Stoltenberg similarly replied: “We have made conclusions at this summit which confirms our support for NATO, the importance of investing more and all our allies agreed that we need to deliver on our commitments. There is a new sense of urgency. And all allies agreed to redouble their efforts.”

While the Summit Declaration issued after this year’s meeting continued to refer to the goal that 2 percent of GDP be spent on defense by 2024, Stoltenberg did highlight one small change. “Initiated by President Trump, last year, we agreed to develop national plans,” Stoltenberg said. “We have clearly stated this year that we need credible national plans, and I expect all allies to follow up on their national plans. And the national plans are a very valuable tool to make sure that we deliver, and that we increase defense spending substantially.”

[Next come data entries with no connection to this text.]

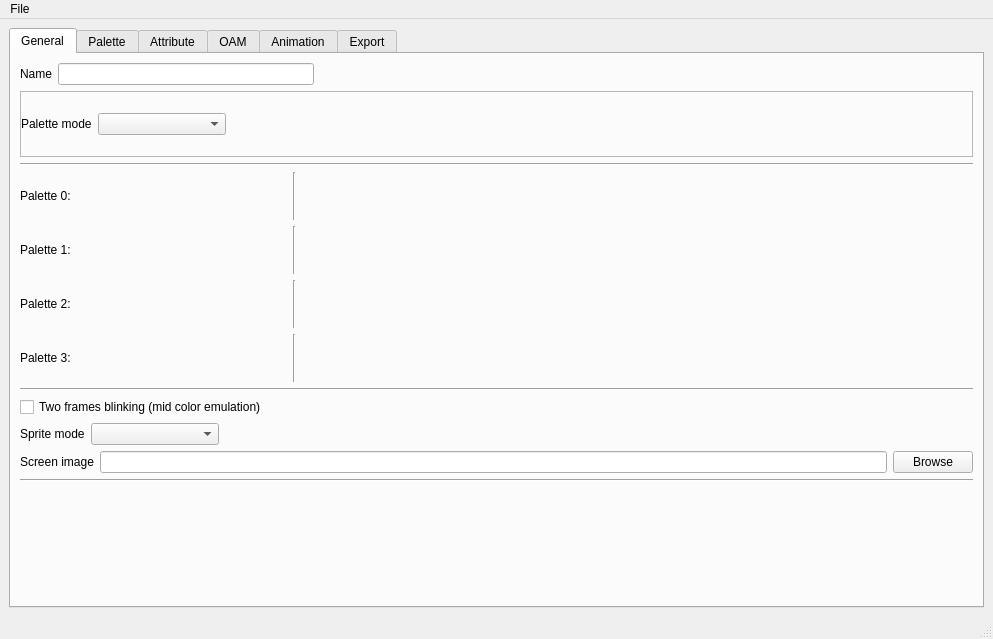
The window that FamiScreen/mainwindow.ui (evgenykzz2/FamiTool) describes before a commit, drawn with Qt 5.
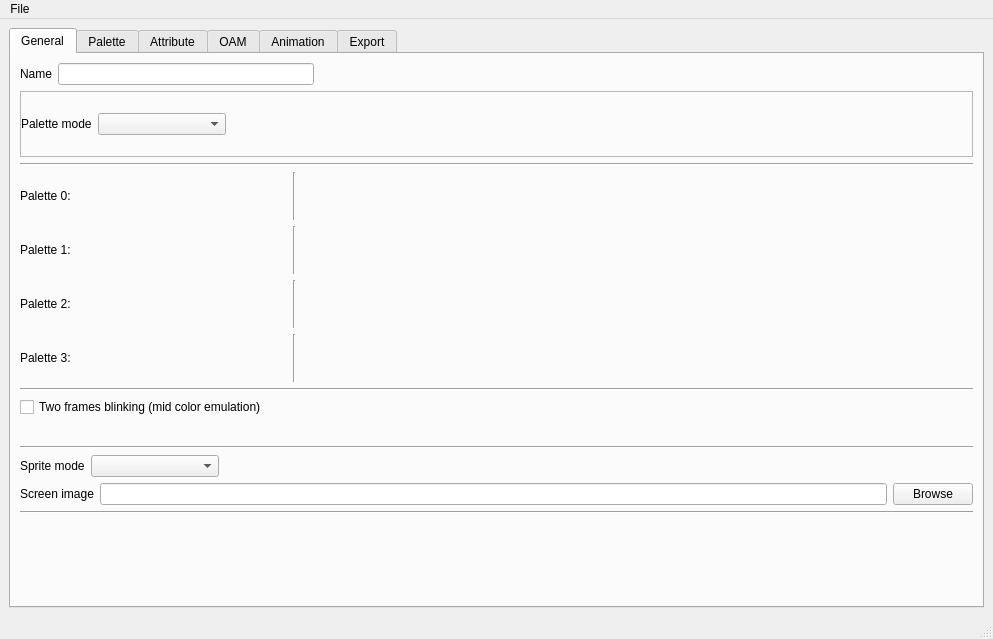
The same window after the commit. The open tabs and pages were chosen to show the change.

Commit message: Added sprites blinking

Patch:
```diff
--- a/FamiScreen/mainwindow.ui
+++ b/FamiScreen/mainwindow.ui
@@ -957,6 +957,58 @@
           </item>
          </layout>
         </item>
+        <item>
+         <widget class="QWidget" name="widget_blink_palette" native="true">
+          <layout class="QHBoxLayout" name="horizontalLayout_15">
+           <property name="leftMargin">
+            <number>0</number>
+           </property>
+           <property name="topMargin">
+            <number>0</number>
+           </property>
+           <property name="rightMargin">
+            <number>0</number>
+           </property>
+           <property name="bottomMargin">
+            <number>0</number>
+           </property>
+           <item>
+            <widget class="QLabel" name="label_blink_palette">
+             <property name="text">
+              <string/>
+             </property>
+            </widget>
+           </item>
+           <item>
+            <widget class="QLabel" name="label_blink_palette_sprite">
+             <property name="text">
+              <string/>
+             </property>
+            </widget>
+           </item>
+           <item>
+            <spacer name="horizontalSpacer_10">
+             <property name="orientation">
+              <enum>Qt::Horizontal</enum>
+             </property>
+             <property name="sizeHint" stdset="0">
+              <size>
+               <width>936</width>
+               <height>17</height>
+              </size>
+             </property>
+            </spacer>
+           </item>
+          </layout>
+         </widget>
+        </item>
+        <item>
+         <widget class="Line" name="line_16">
+          <property name="orientation">
+           <enum>Qt::Horizontal</enum>
+          </property>
+         </widget>
+        </item>
         <item>
          <widget class="QWidget" name="widget" native="true">
           <layout class="QHBoxLayout" name="horizontalLayout_3">
```
Left out of the diff: 2 changed lines with no effect on the pictures. The commit also changes 15 other files.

Repeats

Trump repeated several other inaccurate claims that we have written about before.

  • Trump repeated the inaccurate claim that the U.S. is paying “probably 90 percent of the cost of NATO.” But as we wrote recently, the U.S. share of the commonly funded NATO budget is just over 22 percent, according to NATO’s most recent figures. Trump is conflating the cost of operating NATO with the amount NATO countries spend on their own defense, which for most is below 2 percent of GDP. The U.S. share of total defense spending by all NATO members in 2017 was an estimated 67 percent, according to inflation-adjusted figures from NATO.
  • Trump again wrongly claimed that Wisconsin was the one state Ronald Reagan lost in 1984. “One of the states we won, Wisconsin — I didn’t even realize this until fairly recently — that was the one state that Ronald Reagan didn’t win when he ran the board his second time,” Trump said. “He didn’t win Wisconsin, and we won Wisconsin.” In fact, Reagan won Wisconsin in 1980 and again in 1984, and pretty handily at that.
  • And finally, Trump repeated the claim that he opposed the Iraq war before it started. “I was not in favor of that war,” Trump said. “I was very much against that war. I never thought it was a good thing. But that’s another deck of cards that I inherited, and we’ll do the best we can with it.” As we wrote many times during the 2016 campaign, there’s no evidence he publicly opposed the war before it started, though there is some evidence he supported it.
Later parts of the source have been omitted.